▶ **WORK REQUEST**
The result should be every line of the listing that holds the word "image".
GIVEN DATA below:
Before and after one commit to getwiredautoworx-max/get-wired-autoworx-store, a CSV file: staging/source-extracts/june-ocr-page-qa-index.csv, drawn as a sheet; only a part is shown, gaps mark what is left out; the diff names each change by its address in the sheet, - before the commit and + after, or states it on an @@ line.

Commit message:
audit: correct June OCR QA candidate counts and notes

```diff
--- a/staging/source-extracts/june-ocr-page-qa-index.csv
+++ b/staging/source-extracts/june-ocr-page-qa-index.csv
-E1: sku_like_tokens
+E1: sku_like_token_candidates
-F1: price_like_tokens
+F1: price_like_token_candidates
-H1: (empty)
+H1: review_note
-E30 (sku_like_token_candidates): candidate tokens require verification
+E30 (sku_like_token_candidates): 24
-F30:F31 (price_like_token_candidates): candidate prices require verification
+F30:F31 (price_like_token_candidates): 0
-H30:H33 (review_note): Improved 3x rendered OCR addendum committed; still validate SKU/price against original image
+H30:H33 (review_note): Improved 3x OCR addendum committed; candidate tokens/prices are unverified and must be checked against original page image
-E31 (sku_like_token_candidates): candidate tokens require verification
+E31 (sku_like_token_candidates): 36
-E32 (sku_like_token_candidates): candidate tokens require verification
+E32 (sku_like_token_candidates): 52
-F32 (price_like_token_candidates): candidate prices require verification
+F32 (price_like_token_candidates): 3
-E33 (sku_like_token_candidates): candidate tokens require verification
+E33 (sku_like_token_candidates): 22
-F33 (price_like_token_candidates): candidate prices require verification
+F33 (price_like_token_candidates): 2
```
End of GIVEN DATA.
GIVEN DATA below:
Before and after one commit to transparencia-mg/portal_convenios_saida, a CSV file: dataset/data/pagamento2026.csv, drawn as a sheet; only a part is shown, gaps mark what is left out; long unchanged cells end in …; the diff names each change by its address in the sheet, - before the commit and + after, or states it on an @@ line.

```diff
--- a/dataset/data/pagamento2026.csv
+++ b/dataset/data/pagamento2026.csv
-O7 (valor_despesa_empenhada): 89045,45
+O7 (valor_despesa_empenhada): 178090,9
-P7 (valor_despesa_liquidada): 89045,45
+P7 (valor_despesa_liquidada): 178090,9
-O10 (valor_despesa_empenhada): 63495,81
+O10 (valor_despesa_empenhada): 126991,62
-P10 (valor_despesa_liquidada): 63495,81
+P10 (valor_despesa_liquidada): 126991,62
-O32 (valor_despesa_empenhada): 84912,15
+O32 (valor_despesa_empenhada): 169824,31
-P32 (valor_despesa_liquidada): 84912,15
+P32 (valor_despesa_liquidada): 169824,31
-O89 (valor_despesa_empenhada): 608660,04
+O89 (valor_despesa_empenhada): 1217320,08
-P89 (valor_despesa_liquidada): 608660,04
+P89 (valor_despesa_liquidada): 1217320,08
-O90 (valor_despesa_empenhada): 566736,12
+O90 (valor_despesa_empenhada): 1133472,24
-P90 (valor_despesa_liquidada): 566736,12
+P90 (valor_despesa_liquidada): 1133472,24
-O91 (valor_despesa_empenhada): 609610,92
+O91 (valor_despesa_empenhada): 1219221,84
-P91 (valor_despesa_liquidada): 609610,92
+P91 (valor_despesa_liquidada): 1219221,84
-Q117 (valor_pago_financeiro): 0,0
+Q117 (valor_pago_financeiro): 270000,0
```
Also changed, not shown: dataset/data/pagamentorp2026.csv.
End of GIVEN DATA.
▶ **WRITTEN REPLY**
-H30:H33 (review_note): Improved 3x rendered OCR addendum committed; still validate SKU/price against original image
+H30:H33 (review_note): Improved 3x OCR addendum committed; candidate tokens/prices are unverified and must be checked against original page image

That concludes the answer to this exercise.